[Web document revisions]
= = = = =

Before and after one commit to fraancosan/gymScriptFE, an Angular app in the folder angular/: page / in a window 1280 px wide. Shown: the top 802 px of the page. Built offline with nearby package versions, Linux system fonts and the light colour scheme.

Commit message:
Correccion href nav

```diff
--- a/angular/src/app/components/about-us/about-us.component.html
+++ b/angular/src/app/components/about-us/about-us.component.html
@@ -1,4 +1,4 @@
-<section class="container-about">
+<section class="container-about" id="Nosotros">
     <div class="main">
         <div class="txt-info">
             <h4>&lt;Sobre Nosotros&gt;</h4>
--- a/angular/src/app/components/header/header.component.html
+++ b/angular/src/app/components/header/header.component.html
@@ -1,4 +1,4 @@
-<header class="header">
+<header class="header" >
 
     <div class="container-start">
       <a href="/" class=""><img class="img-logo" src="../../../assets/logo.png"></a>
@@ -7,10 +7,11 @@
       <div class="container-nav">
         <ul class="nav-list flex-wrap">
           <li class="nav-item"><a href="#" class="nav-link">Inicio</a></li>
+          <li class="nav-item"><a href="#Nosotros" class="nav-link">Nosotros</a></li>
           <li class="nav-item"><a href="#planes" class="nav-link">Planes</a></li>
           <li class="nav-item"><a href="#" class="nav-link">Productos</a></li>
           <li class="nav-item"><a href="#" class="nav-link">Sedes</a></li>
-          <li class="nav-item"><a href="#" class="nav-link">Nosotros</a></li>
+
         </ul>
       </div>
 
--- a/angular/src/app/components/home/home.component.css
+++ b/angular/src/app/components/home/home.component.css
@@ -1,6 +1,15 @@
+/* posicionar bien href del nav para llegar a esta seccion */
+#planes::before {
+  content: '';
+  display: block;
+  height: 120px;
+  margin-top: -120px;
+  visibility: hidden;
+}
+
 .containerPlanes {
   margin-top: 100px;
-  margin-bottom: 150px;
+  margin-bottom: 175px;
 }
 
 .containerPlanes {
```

= = = = =

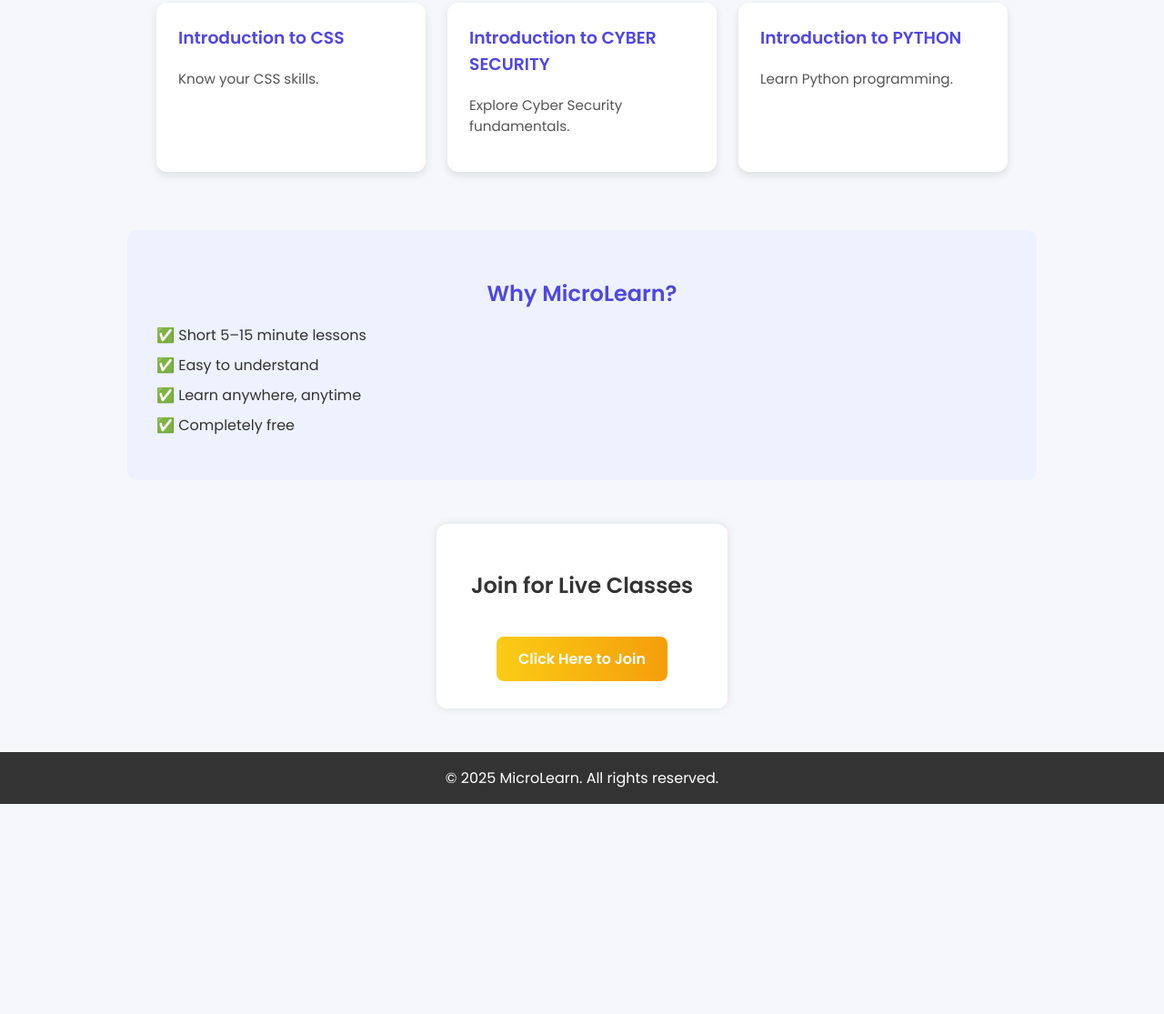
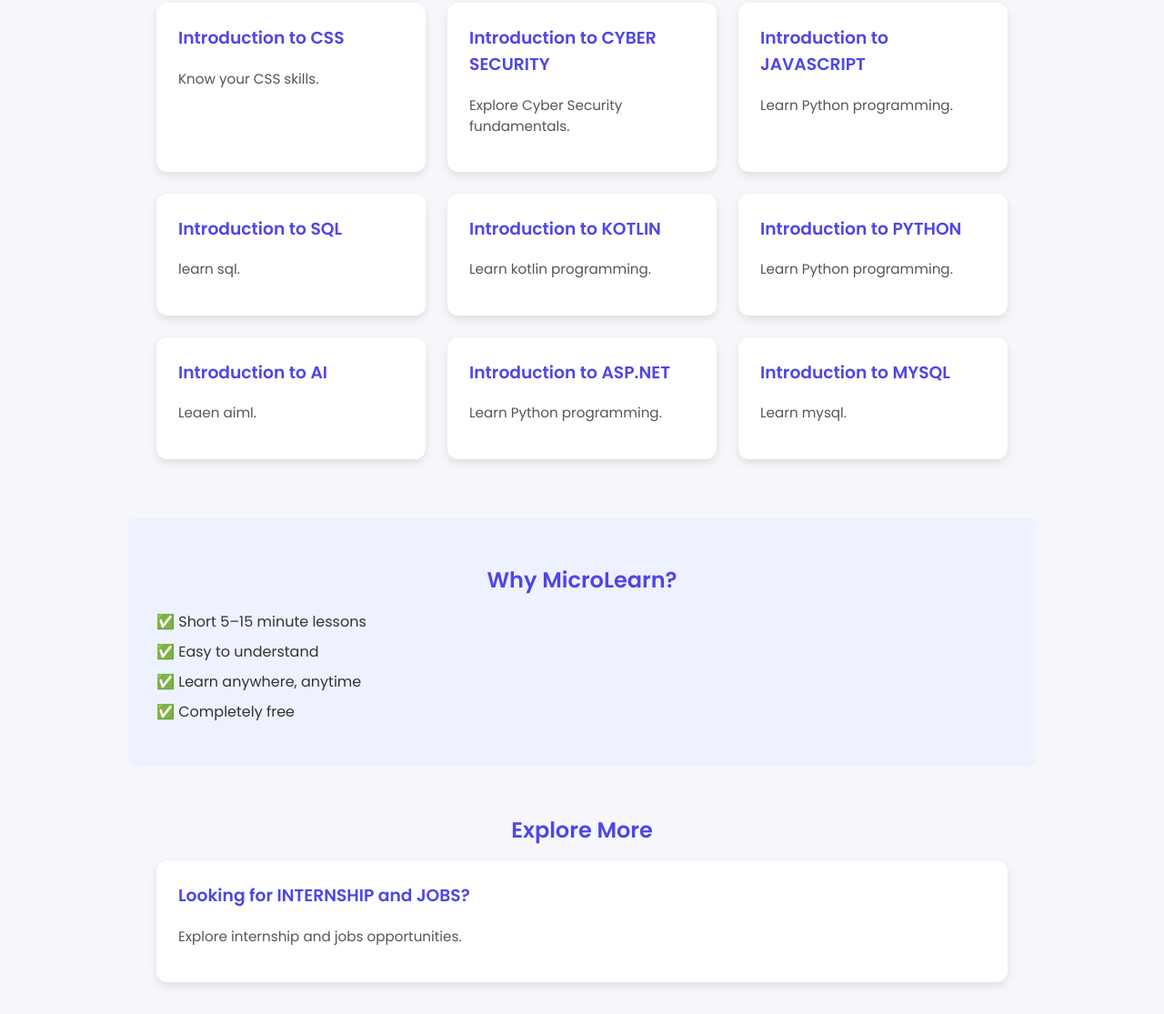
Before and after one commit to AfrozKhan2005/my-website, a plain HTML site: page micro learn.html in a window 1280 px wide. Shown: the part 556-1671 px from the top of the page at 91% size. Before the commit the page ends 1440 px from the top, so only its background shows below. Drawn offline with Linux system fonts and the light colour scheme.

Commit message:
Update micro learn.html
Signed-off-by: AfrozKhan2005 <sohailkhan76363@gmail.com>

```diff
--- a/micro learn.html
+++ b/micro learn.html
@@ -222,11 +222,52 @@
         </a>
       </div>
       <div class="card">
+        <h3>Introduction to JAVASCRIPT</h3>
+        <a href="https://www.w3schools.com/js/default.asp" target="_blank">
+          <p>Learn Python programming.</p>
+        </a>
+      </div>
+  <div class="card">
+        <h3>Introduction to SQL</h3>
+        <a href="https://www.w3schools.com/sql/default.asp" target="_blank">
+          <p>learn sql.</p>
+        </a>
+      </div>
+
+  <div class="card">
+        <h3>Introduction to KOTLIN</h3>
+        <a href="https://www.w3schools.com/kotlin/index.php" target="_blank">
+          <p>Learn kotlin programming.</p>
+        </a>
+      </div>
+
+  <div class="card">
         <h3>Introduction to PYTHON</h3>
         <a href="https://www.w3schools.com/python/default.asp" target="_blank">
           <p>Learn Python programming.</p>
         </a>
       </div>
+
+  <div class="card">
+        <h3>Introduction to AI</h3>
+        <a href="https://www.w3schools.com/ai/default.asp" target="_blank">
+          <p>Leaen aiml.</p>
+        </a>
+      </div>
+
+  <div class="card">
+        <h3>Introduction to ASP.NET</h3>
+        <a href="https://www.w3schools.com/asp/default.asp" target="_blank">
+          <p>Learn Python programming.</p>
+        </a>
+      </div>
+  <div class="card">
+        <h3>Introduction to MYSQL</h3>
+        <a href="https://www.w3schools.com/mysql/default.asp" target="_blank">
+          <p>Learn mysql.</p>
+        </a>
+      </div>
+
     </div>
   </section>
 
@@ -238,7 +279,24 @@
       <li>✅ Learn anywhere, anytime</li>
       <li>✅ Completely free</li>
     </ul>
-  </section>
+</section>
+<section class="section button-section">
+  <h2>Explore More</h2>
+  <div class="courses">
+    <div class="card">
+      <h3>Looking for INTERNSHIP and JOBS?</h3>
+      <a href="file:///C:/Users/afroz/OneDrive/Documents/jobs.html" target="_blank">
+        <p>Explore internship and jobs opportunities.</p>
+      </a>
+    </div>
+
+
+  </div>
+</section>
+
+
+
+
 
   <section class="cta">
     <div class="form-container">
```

= = = = =

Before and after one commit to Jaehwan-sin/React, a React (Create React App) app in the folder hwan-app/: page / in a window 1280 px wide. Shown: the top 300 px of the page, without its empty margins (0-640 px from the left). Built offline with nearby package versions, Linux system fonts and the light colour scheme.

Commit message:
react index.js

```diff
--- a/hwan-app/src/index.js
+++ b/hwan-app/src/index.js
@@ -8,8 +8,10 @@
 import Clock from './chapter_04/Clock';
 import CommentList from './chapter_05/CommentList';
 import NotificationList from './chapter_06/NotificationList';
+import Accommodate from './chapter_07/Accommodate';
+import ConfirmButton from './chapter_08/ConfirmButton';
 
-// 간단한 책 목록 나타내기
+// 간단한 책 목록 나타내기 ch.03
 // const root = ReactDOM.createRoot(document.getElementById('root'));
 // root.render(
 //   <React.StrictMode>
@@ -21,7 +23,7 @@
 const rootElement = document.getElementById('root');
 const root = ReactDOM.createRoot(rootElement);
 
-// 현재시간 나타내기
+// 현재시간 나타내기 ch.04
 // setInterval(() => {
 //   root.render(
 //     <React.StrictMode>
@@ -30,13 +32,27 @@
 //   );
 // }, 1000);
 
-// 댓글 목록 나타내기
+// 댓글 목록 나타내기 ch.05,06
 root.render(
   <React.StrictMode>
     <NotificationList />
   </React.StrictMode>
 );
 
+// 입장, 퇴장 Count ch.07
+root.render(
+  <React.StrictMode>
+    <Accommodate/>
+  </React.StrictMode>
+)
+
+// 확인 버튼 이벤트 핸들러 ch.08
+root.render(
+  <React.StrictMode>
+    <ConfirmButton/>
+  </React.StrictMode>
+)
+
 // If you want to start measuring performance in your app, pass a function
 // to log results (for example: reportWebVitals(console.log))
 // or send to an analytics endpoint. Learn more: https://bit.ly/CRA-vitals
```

= = = = =

_PROMPT_: Where a line of the records includes "header", copy it.

_TASK RESPONSE_:
--- a/angular/src/app/components/header/header.component.html
+++ b/angular/src/app/components/header/header.component.html
-<header class="header">
+<header class="header" >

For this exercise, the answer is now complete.